ENGLISH POETRY 1579-1830: SPENSER AND THE TRADITION

Elegy.

Westminster Magazine 8 (November 1780) 613.

Anonymous


A pastoral ballad in five double-quatrain stanzas, not signed. A particularly disgruntled swain, having been supplanted in Delia's affections by a wealthier man, resolves to live retired on vegetables and creek-water: "Tho' fortune to him is more kind, | And for grandeur she'll give her consent; | Yet perjur'd — with guilt in her mind, | She ne'er can be blest and content."



I will fly to some secret retreat,
Where sorrow no bosom disturbs;
With the boughs I'll entwine me a seat,
And my food it shall only be herbs.
From a clear limpid stream that runs by,
I'll drink when I thirsty am grown;
Then stretch'd on the banks I will lye,
And unpity'd will make my sad moan.

With the leaves I'll contrive me a bed
Whereon I at night may recline;
Tho' no pillow will ease my poor head,
Yet I'll make it all gaudy and fine.
I'll deck it with shrubs, and with flowers,
The sweetest that are to be found;
Here pensive I'll pass the still hours,
When night draws her curtain around.

When Aurora enlightens the sky,
Thro' the woods and the vales I'll relate,
How from Delia's unkindness I fly,
And how cruel and hard is my fate.
I'll tell how my passion began,
How fondly I lov'd, and how true;
How she own'd that there ne'er was a man
Who for tenderness could me outdo;

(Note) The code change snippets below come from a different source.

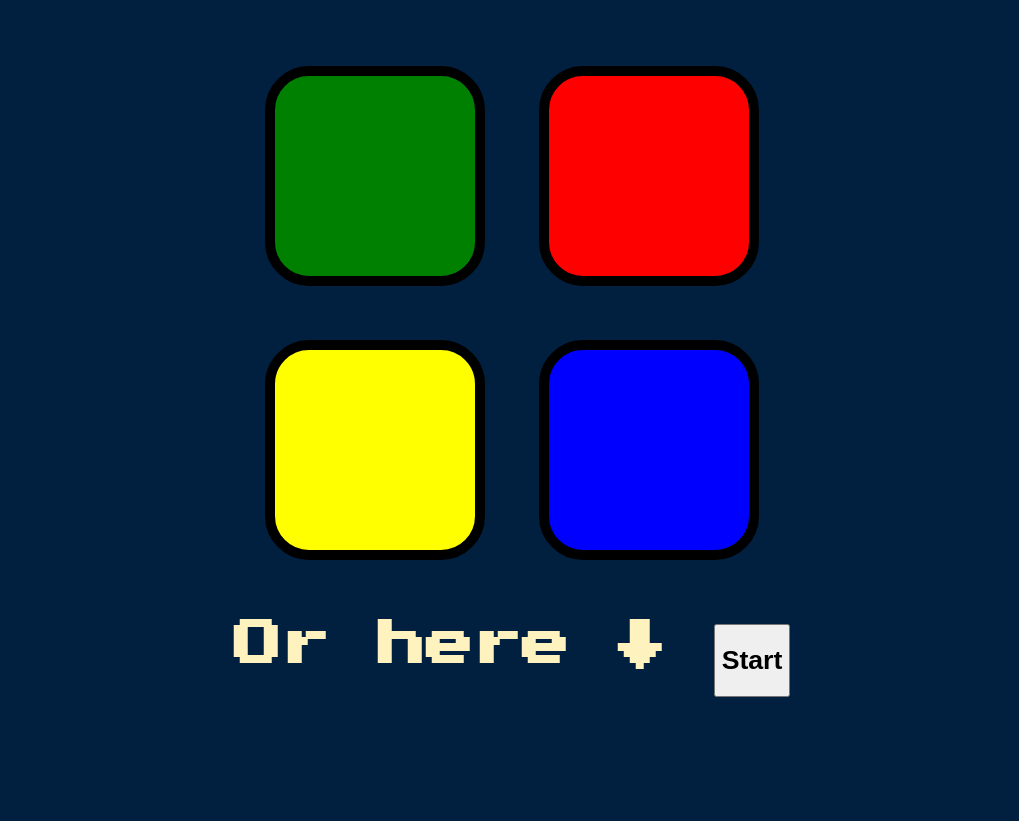
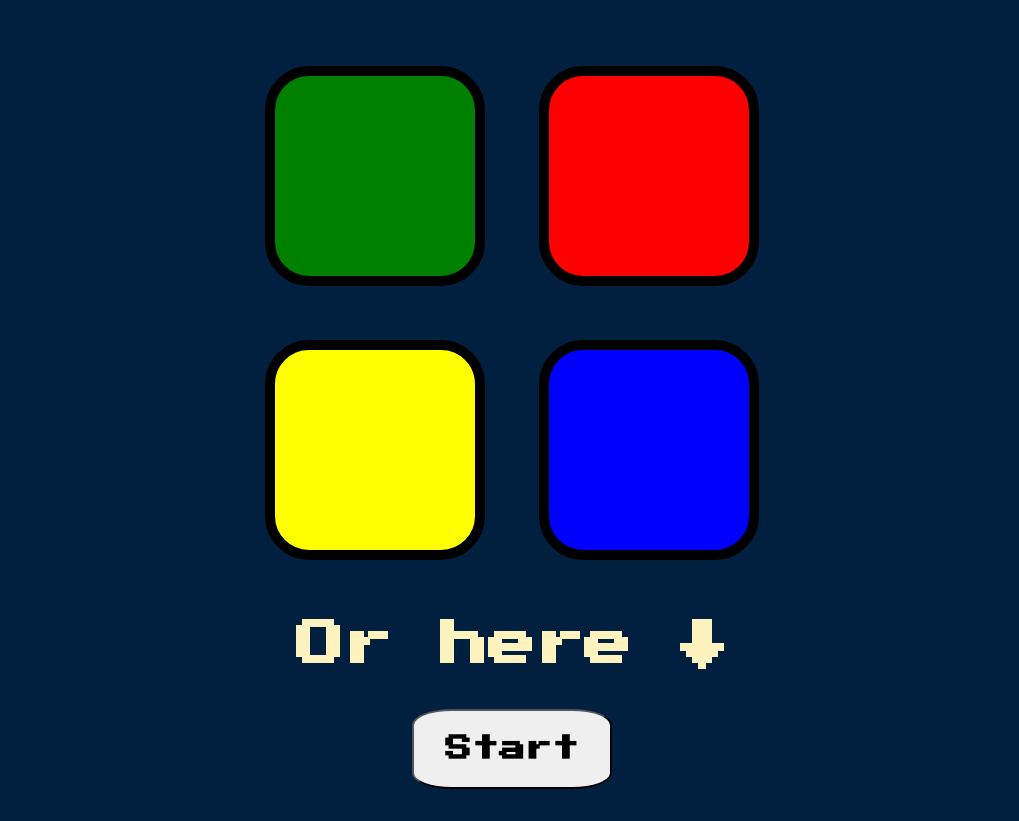
Before and after one commit to StefanCorporation/Dicee-jQuery-, a plain HTML site: page index.html in a window 1280 px wide. Shown: the part 133-954 px from the top of the page, without its empty margins (128-1147 px from the left). Before the commit the page ends 861 px from the top, so only its background shows below. Drawn offline with nearby package versions, Linux system fonts and the light colour scheme.

Commit message:
Update styles.css

```diff
--- a/styles.css
+++ b/styles.css
@@ -51,3 +51,11 @@ body {
   box-shadow: 0 0 20px white;
   background-color: grey;
 }
+
+.mob-button {
+  width: 200px;
+  height: 80px;
+  border-radius: 20%;
+  margin-top: 40px;
+  font-family: 'Press Start 2P', cursive;
+}
```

How with transport I sat by her side,
And prest her dear hand to my heart;
And how oft to my vows she reply'd,
That we ne'er from each other would part:
How once she could pity my pain,
And my fondness with passion return;
Yet now smiles on a wealthier swain,
Who ne'er with my ardour did burn.

Tho' fortune to him is more kind,
And for grandeur she'll give her consent;
Yet perjur'd — with guilt in her mind,
She ne'er can be blest and content.
I no more this inconstant shall see,
Sequester'd I'll pass all my days;
'Tis by death I alone can be free,
For Love in my bosom still preys.

[p. 613]